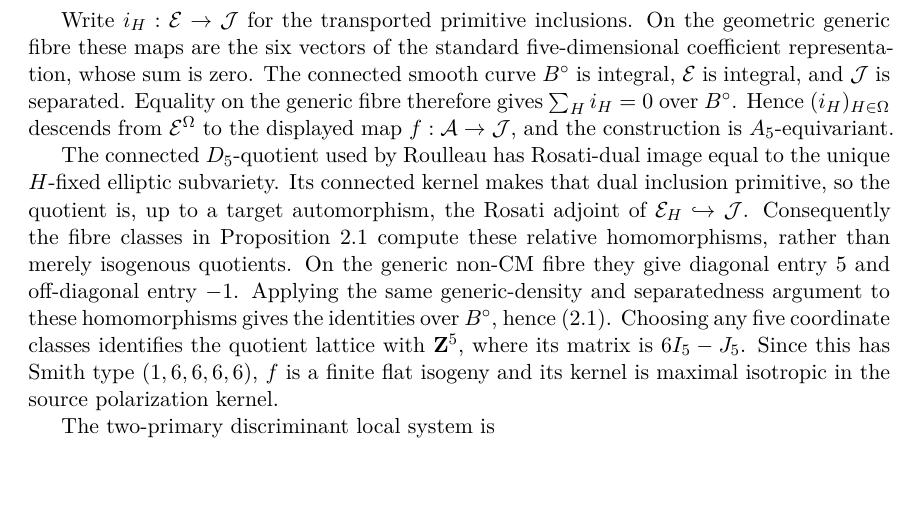
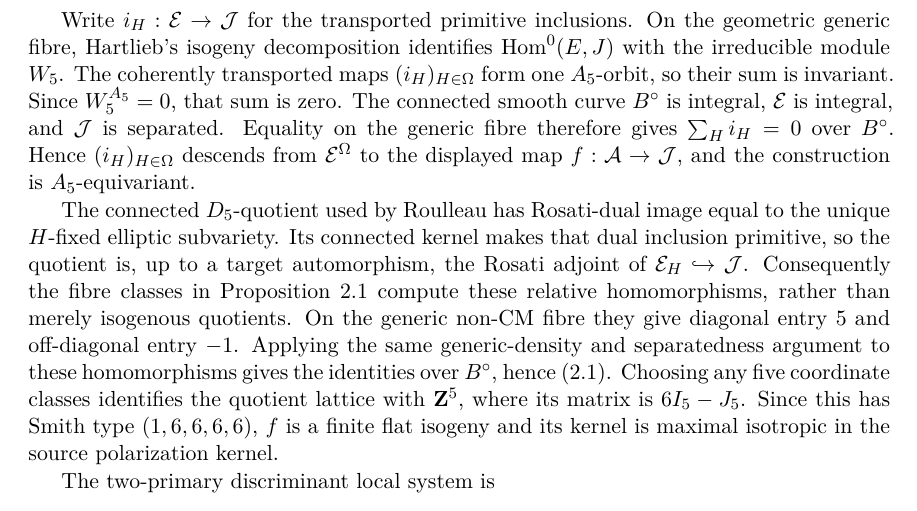
Before and after one commit to tavisrudd/cubic-stabilization-epilogue, a LaTeX paper (cubic_stabilization_epilogue.tex, which reads sections/02-envelope.tex): part of page 5 of 18, cut so that both start at the same text, the shorter picture padded with empty space. Compiled offline with XeLaTeX.

Commit message:
Clarify the relative six-axis relation

```diff
--- a/sections/02-envelope.tex
+++ b/sections/02-envelope.tex
@@ -137,11 +137,13 @@ independent of the chosen transporter.  The six elliptic schemes are
 therefore coherently isomorphic; fix one of them as \(\mathcal E\).
 
 Write \(i_H:\mathcal E\to\mathcal J\) for the transported primitive
-inclusions.  On the geometric generic fibre these maps are the six vectors
-of the standard five-dimensional coefficient representation, whose sum is
-zero.  The connected smooth curve \(B^\circ\) is integral, \(\mathcal E\) is
-integral, and \(\mathcal J\) is separated.  Equality on the generic fibre
-therefore gives \(\sum_Hi_H=0\) over \(B^\circ\).  Hence
+inclusions.  On the geometric generic fibre, Hartlieb's isogeny decomposition
+identifies \(\operatorname{Hom}^0(E,J)\) with the irreducible module \(W_5\).
+The coherently transported maps \((i_H)_{H\in\Omega}\) form one \(A_5\)-orbit,
+so their sum is invariant.  Since \(W_5^{A_5}=0\), that sum is zero.  The
+connected smooth curve \(B^\circ\) is integral, \(\mathcal E\) is integral,
+and \(\mathcal J\) is separated.  Equality on the generic fibre therefore
+gives \(\sum_Hi_H=0\) over \(B^\circ\).  Hence
 \((i_H)_{H\in\Omega}\) descends from
 \(\mathcal E^\Omega\) to the displayed map
 \(f:\mathcal A\to\mathcal J\), and the construction is
```
Also changed, not shown: PROVENANCE.md (+1 -1 lines), cubic_stabilization_epilogue.pdf, 1 other file.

- **TASK ITEM**
How many lines in the data above contain the string "generic"? Reply with only the number.

- **ANSWER TO THIS EXERCISE**
4